Last Sunday…

Dutifully looking up the readings for my last Sunday in the current parish, (Luke 13: 31-35) I was astonished to read the short passage – how apt for one leaving… The I noticed I was in John, not Luke.  Uncanny though, how appropriate some of the words from John were!!

Little children, I am with you only a little longer. You will look for me; and as I said to the Jews so now I say to you, “Where I am going, you cannot come.”

On a related subject, this came in the post!

letter from the registrar

Just Gardening

I was gardening.  Just that.  Strimming the overgrown grass, revealing the flowers that had been planted along the labyrinth path in the churchyard.  It always had a queer sort of fascination with the locals, seeing someone tending something new, something unexpected and many would stop and chat, poking good humoured fun or questioning why.  On this particular occasion, I was supposed to be sat in the ‘vestry’ waiting for baptism applicants and the like, but the grass really did need cutting.  So I was just gardening.  I say ‘just gardening’ because some might suspect the old Chaplaincy method of ‘lurking with intent’, but I was definitely just gardening, I was even dressed as a gardener so there would be no confusion.  As I strimmed and plucked blown-in rubbish from the path, an image from John’s Gospel came to mind.  Mary Magdalene by the empty tomb.  She does not find Jesus laid out there.  She turns and speaks to who she supposes to be the gardener.  Mary is searching for someone, for her Lord, friend and companion.  Jesus does not stand up and say ‘here I am’ but waits quietly, gardening, one presumes.  She is weeping.  Concerned, he asks her what is wrong, and she asks if he knows where he is laid.  The gardener calls her by name, and she recognises Jesus.
I think I’ll continue gardening, ‘without intent’ and if someone happens by and asks those searching questions, then I can point them in the right direction.

Any fool can make things complicated

E.F. Schumacher said that:

“Any fool can make things complicated, but it requires a genius to make things simple.”

Satish Kumar quoted this in Resurgence Then went on to say that

“Simplicity requires less ego and more imagination, less complication and more creativity, less glamour and more gratitude, less attention to appearance and more attention to essence.”
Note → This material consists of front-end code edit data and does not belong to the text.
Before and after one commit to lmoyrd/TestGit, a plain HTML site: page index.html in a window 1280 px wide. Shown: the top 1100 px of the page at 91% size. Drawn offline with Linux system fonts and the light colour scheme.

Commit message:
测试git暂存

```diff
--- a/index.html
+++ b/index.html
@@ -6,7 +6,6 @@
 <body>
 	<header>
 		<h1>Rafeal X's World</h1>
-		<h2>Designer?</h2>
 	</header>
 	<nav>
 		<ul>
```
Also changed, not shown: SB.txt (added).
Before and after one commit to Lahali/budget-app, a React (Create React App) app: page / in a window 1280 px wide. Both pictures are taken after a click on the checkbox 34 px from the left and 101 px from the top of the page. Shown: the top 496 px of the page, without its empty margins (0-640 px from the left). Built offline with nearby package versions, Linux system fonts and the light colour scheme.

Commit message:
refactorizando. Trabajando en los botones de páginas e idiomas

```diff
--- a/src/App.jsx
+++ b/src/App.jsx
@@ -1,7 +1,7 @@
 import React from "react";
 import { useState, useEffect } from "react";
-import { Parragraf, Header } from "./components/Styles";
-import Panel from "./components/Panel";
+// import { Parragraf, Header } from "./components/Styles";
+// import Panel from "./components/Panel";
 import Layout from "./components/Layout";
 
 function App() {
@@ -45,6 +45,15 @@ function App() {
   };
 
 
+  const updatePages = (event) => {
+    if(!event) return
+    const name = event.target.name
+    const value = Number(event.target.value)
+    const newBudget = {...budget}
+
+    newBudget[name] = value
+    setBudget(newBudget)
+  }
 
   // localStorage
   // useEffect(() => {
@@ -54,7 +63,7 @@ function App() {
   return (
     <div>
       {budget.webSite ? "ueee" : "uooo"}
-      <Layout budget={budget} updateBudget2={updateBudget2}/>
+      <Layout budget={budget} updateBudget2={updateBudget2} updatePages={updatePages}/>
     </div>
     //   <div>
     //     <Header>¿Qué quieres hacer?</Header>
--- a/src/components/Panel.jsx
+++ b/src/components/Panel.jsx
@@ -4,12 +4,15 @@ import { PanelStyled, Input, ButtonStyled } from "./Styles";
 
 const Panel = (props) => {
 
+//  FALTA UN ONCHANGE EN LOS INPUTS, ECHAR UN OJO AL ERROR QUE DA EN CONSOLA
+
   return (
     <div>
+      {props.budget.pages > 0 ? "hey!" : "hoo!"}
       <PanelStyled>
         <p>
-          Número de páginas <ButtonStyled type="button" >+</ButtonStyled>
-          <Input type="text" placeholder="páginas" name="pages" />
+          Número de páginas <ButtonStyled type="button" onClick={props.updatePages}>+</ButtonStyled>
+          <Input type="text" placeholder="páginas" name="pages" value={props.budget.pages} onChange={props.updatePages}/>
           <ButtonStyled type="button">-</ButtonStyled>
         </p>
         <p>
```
On the basis on E. F. Schumacher’s thinking there have I guess been a very small number of geniuses in the world of religion, George Fox perhaps, a Desert Father or two, oh and of course our dear Lord Jesus!  Looking forward to next Sunday’s Gospel reading, John 10: 11-18 and indeed the Genesis reading, a good dose of simplicity would suit all around!